Static Slicing    cutting at a specific offset, regardless of frame headers
External Slicing  cutting is performed on a device not doing the capture. This often results in hard sliced captures.


Discussions — 8 Responses

  • Adasko September 26, 2015 on 9:47 pm

    Great article! I’m just wondering … ” there is more information recorded into the capture file than just the bytes of each frame” and ” just before the frame bytes, 16 additional bytes are used to store additional information about the frame”. Are those informations sent over the network ? Or is this just a Wireshark “interpretation”? I mean does it send the frame + this 16 additional bytes as in your example over the wire? Thank you for clearing my doubts! BR Adam

    • Jasper Bongertz Adasko September 27, 2015 on 3:31 am

      Thanks, Adam!

      Those 16 additional bytes are not sent over the network, it’s created at the time when the frame is captured. It’s similar to what a modern digital camera does when taking a picture: it records all the settings of the camera (like shutter speed, GPS coordinates, etc.) – those are not part of the picture, but details about the moment it was taken. This is what network capture tools do: take notes like frame length, time of day, etc.


      • adasko Jasper Bongertz September 27, 2015 on 11:37 pm

        Hello Jasper,

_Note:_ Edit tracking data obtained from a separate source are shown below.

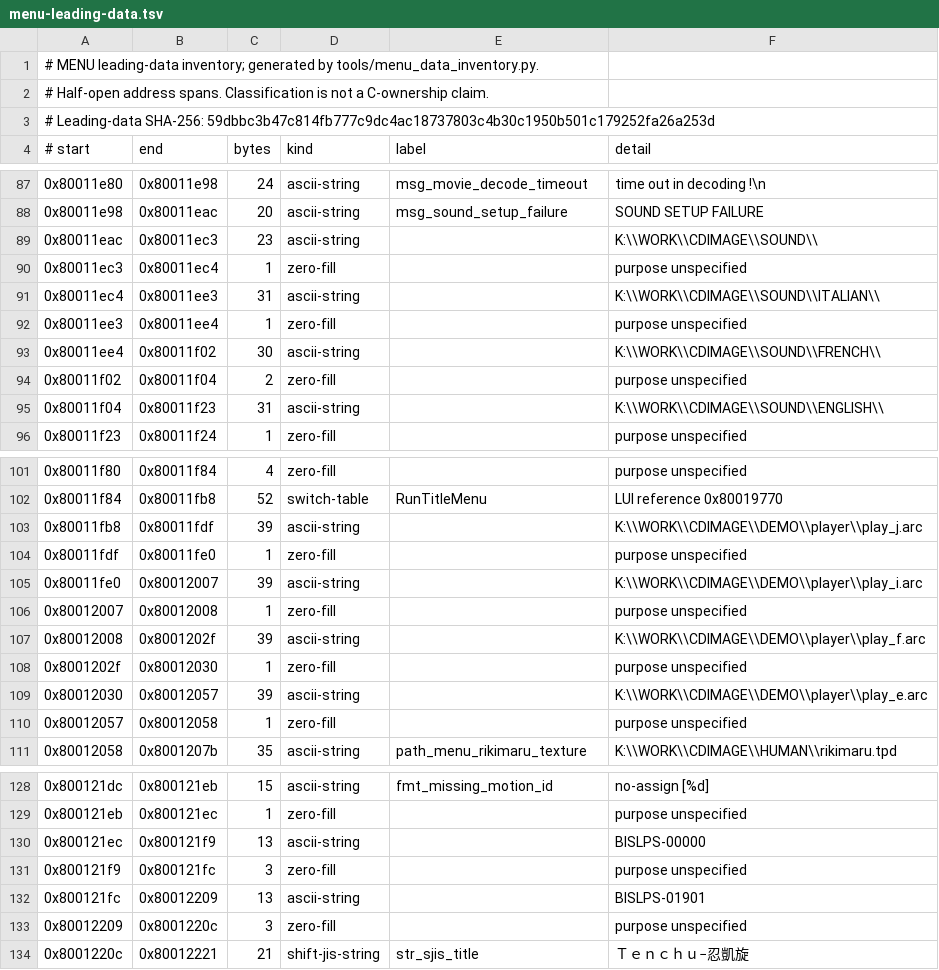
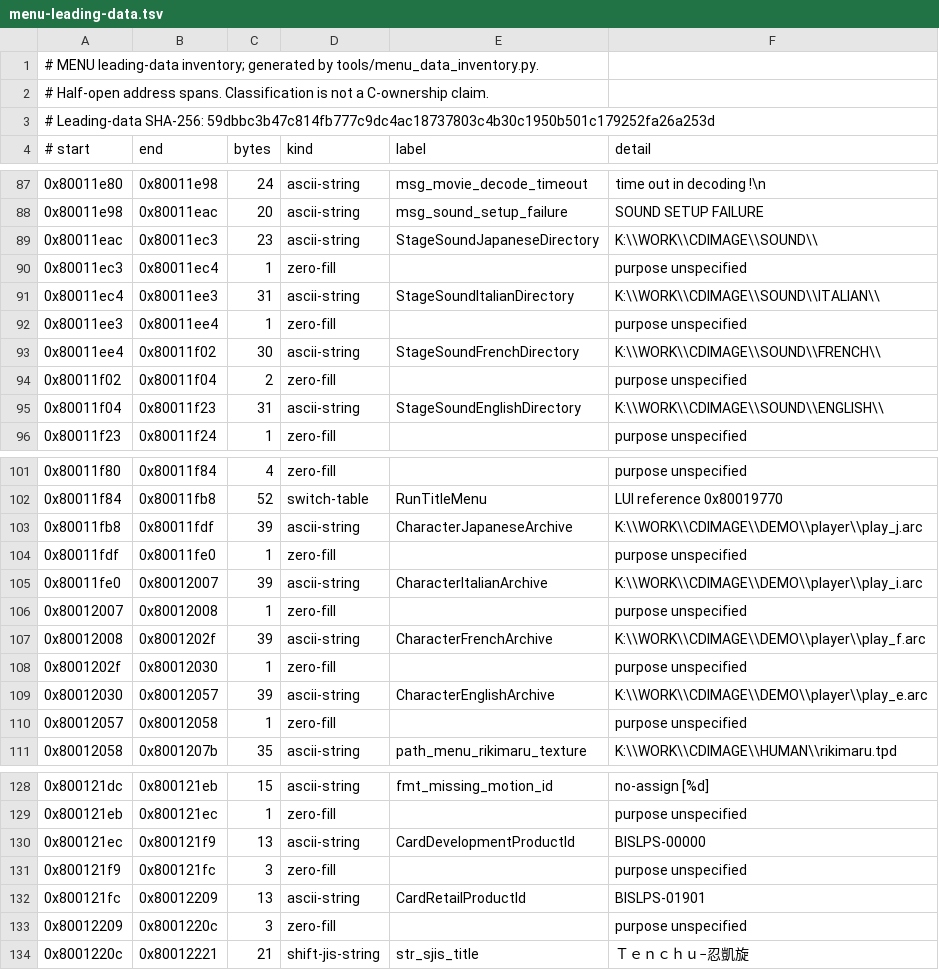
Before and after one commit to Fuuzetsu/tenchu-decomp, a TSV file: reference/menu-leading-data.tsv, drawn as a sheet; only a part is shown, gaps mark what is left out; the diff covers the shown part only.

```diff
--- a/reference/menu-leading-data.tsv
+++ b/reference/menu-leading-data.tsv
@@ -88,9 +88,9 @@
 0x80011e98	0x80011eac	20	ascii-string	msg_sound_setup_failure	"SOUND SETUP FAILURE"
-0x80011eac	0x80011ec3	23	ascii-string		"K:\\WORK\\CDIMAGE\\SOUND\\"
+0x80011eac	0x80011ec3	23	ascii-string	StageSoundJapaneseDirectory	"K:\\WORK\\CDIMAGE\\SOUND\\"
 0x80011ec3	0x80011ec4	1	zero-fill		purpose unspecified
-0x80011ec4	0x80011ee3	31	ascii-string		"K:\\WORK\\CDIMAGE\\SOUND\\ITALIAN\\"
+0x80011ec4	0x80011ee3	31	ascii-string	StageSoundItalianDirectory	"K:\\WORK\\CDIMAGE\\SOUND\\ITALIAN\\"
 0x80011ee3	0x80011ee4	1	zero-fill		purpose unspecified
-0x80011ee4	0x80011f02	30	ascii-string		"K:\\WORK\\CDIMAGE\\SOUND\\FRENCH\\"
+0x80011ee4	0x80011f02	30	ascii-string	StageSoundFrenchDirectory	"K:\\WORK\\CDIMAGE\\SOUND\\FRENCH\\"
 0x80011f02	0x80011f04	2	zero-fill		purpose unspecified
-0x80011f04	0x80011f23	31	ascii-string		"K:\\WORK\\CDIMAGE\\SOUND\\ENGLISH\\"
+0x80011f04	0x80011f23	31	ascii-string	StageSoundEnglishDirectory	"K:\\WORK\\CDIMAGE\\SOUND\\ENGLISH\\"
 0x80011f23	0x80011f24	1	zero-fill		purpose unspecified
@@ -102,9 +102,9 @@
 0x80011f84	0x80011fb8	52	switch-table	RunTitleMenu	LUI reference 0x80019770
-0x80011fb8	0x80011fdf	39	ascii-string		"K:\\WORK\\CDIMAGE\\DEMO\\player\\play_j.arc"
+0x80011fb8	0x80011fdf	39	ascii-string	CharacterJapaneseArchive	"K:\\WORK\\CDIMAGE\\DEMO\\player\\play_j.arc"
 0x80011fdf	0x80011fe0	1	zero-fill		purpose unspecified
-0x80011fe0	0x80012007	39	ascii-string		"K:\\WORK\\CDIMAGE\\DEMO\\player\\play_i.arc"
+0x80011fe0	0x80012007	39	ascii-string	CharacterItalianArchive	"K:\\WORK\\CDIMAGE\\DEMO\\player\\play_i.arc"
 0x80012007	0x80012008	1	zero-fill		purpose unspecified
-0x80012008	0x8001202f	39	ascii-string		"K:\\WORK\\CDIMAGE\\DEMO\\player\\play_f.arc"
+0x80012008	0x8001202f	39	ascii-string	CharacterFrenchArchive	"K:\\WORK\\CDIMAGE\\DEMO\\player\\play_f.arc"
 0x8001202f	0x80012030	1	zero-fill		purpose unspecified
-0x80012030	0x80012057	39	ascii-string		"K:\\WORK\\CDIMAGE\\DEMO\\player\\play_e.arc"
+0x80012030	0x80012057	39	ascii-string	CharacterEnglishArchive	"K:\\WORK\\CDIMAGE\\DEMO\\player\\play_e.arc"
 0x80012057	0x80012058	1	zero-fill		purpose unspecified
@@ -129,5 +129,5 @@
 0x800121eb	0x800121ec	1	zero-fill		purpose unspecified
-0x800121ec	0x800121f9	13	ascii-string		"BISLPS-00000"
+0x800121ec	0x800121f9	13	ascii-string	CardDevelopmentProductId	"BISLPS-00000"
 0x800121f9	0x800121fc	3	zero-fill		purpose unspecified
-0x800121fc	0x80012209	13	ascii-string		"BISLPS-01901"
+0x800121fc	0x80012209	13	ascii-string	CardRetailProductId	"BISLPS-01901"
 0x80012209	0x8001220c	3	zero-fill		purpose unspecified
```
Also changed, not shown: 13 edited cells elsewhere in this file, 43 other files.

        now everything is clear! Thank you one more time.

        Best Regards


      • Brice Jasper Bongertz October 24, 2019 on 2:24 pm

        Hallo Jasper,

        how can desabled this additional Bytes?
        i don’t want to have it in my capture, because i use the captured Data to make some replay of the same Data.


        • Jasper Brice October 24, 2019 on 5:02 pm

          Hello Brice,

          You can’t disable those bytes, they are required to store the packets in a meaningful way. Wireshark will not display them in the byte pane though, so you can export your data without having to worry about them at all.

  • krishna prasad R April 12, 2018 on 9:30 pm

    how to convert hex to (day ,month , year).

    d y
    11-Dec-16 08:43:25 62 68 8A 2D

    please help me to convert the data.

    • Jasper krishna prasad R April 12, 2018 on 9:37 pm

      Hi, that’s hard to say without knowing how it’s encoded. In epoch time it would be Sat, 19 Mar 1994 02:50:10 GMT. Where did those bytes come from? What field/protocol?

  • Evie September 25, 2019 on 8:59 pm

    Sorry for the many years’ delay. I wrote this piece of code to get it in python :

    import datetime

    def truncate_and_convert_hex_timestamp_to_string(ts):
    Truncate hex timestamps from ERF files and return as string object.
    :param ts: string rendition of hex timestamp
    :type ts: str
    :return: timestamp of the hex time
    :rtype: str
    # want first 8 hex chars only
    # return datetime.datetime.fromtimestamp(int(ts[:10], 0))
    return datetime.datetime.fromtimestamp(int(ts[:10], 0)).strftime(“%Y-%m-%d %H:%M:%S”)